Google Chrome & the reinvigoration of browsers around privacy
Reading Time Estimate
19 min
What’s Happening
Recent months have seen renewed energy in the browser space, shaking up an arena that has had a relatively stable leaderboard. Google’s Chrome has been the confirmed leader with 64% market share, Apple’s Safari the clear #2 with 18% share, and the rest a long tail that includes Mozilla’s Firefox, Microsoft’s Internet Explorer and Edge, and smaller players such as Brave and Vivaldi. However, with the rise of privacy and security as consumer issues, and Google the only browser player with a big ad business, Chrome’s position has become increasingly vulnerable.
In response to a spate of privacy-oriented moves by competitor browsers (see below), leading browser Chrome came out with the news on Jan 14 2020 that it planned to phase out 3rd-party cookies within two years. The news sent the share prices of some adtech companies crashing. 3rd-party cookies are set via a code snippet on a website and used by third parties (such as advertising, analytics, social-plugins, and live-chat services) to follow users across the web and gather browsing data. One common use is to retarget consumers with ads placed on other sites visited. In contrast, 1st-party cookies are collected by the website the user is on and typically used to support a consistent and efficient experience (e.g. language preferences, shopping carts, staying logged in). Google can track users of its own products, for instance, as 1st-party data.
Google continues to be supportive of “an ad-supported web.” The two-year timeline was intended by Google to allow for open-standard alternatives to emerge – such as its Privacy Sandbox – that facilitate personalization while maintaining privacy. The move, however, is raising alarm from marketers and ad agencies, and will likely have sweeping implications for publishers, data-management platforms, and adtech firms as well.

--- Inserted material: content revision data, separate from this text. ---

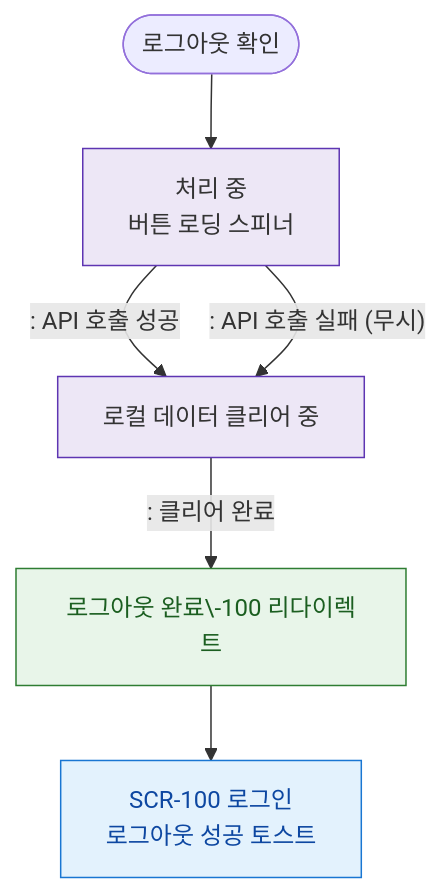
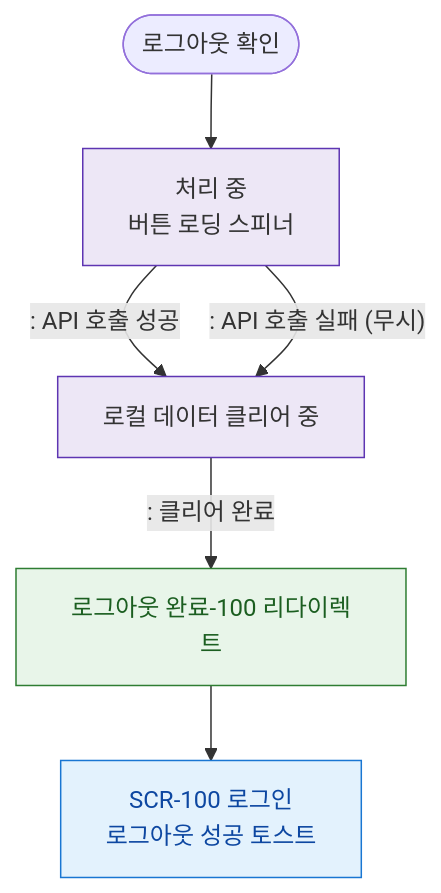
One commit to dev-spogym/admin-pando changed the diagram in docs/admin/다이어그램/D01_공통/SCR-109_로그아웃/F6_상태별.md. Above: the diagram before and after it, drawn with Mermaid. The commit also changed 369 other files, not shown here.

````diff
--- a/docs/admin/다이어그램/D01_공통/SCR-109_로그아웃/F6_상태별.md
+++ b/docs/admin/다이어그램/D01_공통/SCR-109_로그아웃/F6_상태별.md
@@ -17,18 +17,18 @@
 ```mermaid
 flowchart TD
     CONFIRM([로그아웃 확인]) --> STATE_PROCESSING[처리 중\n버튼 로딩 스피너]
 
     STATE_PROCESSING -->|": API 호출 성공"|STATE_CLEARING[로컬 데이터 클리어 중]
     STATE_PROCESSING -->|": API 호출 실패 (무시)"|STATE_CLEARING
 
-    STATE_CLEARING -->|": 클리어 완료"|STATE_DONE[로그아웃 완료\-100 리다이렉트]
+    STATE_CLEARING -->|": 클리어 완료"|STATE_DONE[로그아웃 완료-100 리다이렉트]
 
     STATE_DONE --> SCR_100[SCR-100 로그인\n로그아웃 성공 토스트]
 
     classDef screen fill:#E3F2FD,stroke:#1976D2,color:#0D47A1
     classDef system fill:#EDE7F6,stroke:#5E35B2
     classDef success fill:#E8F5E9,stroke:#2E7D32,color:#1B5E20
     class SCR_100 screen
     class STATE_PROCESSING,STATE_CLEARING system
     class STATE_DONE success
 ```
````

  • Browser as a consumer-facing quasi-“operating system: On average, 60% of time spent on the PC is in a browser. Browser players have been working to up engagement through applications/extensions and integrations:
    • Microsoft’s decision to build the new well-reviewed Edge on Chromium (Google’s open-source browser project; see below) means access and integration with Chrome extensions, piggybacking on Chrome’s developer ecosystem and offering a familiar experience. Microsoft also announced in Dec 2019 the Edge Addons Store, which already has hundreds of applications. It’s also building in integrations between Edge and Office suite, such as Collections that help users gather and export internet research to Word or Excel.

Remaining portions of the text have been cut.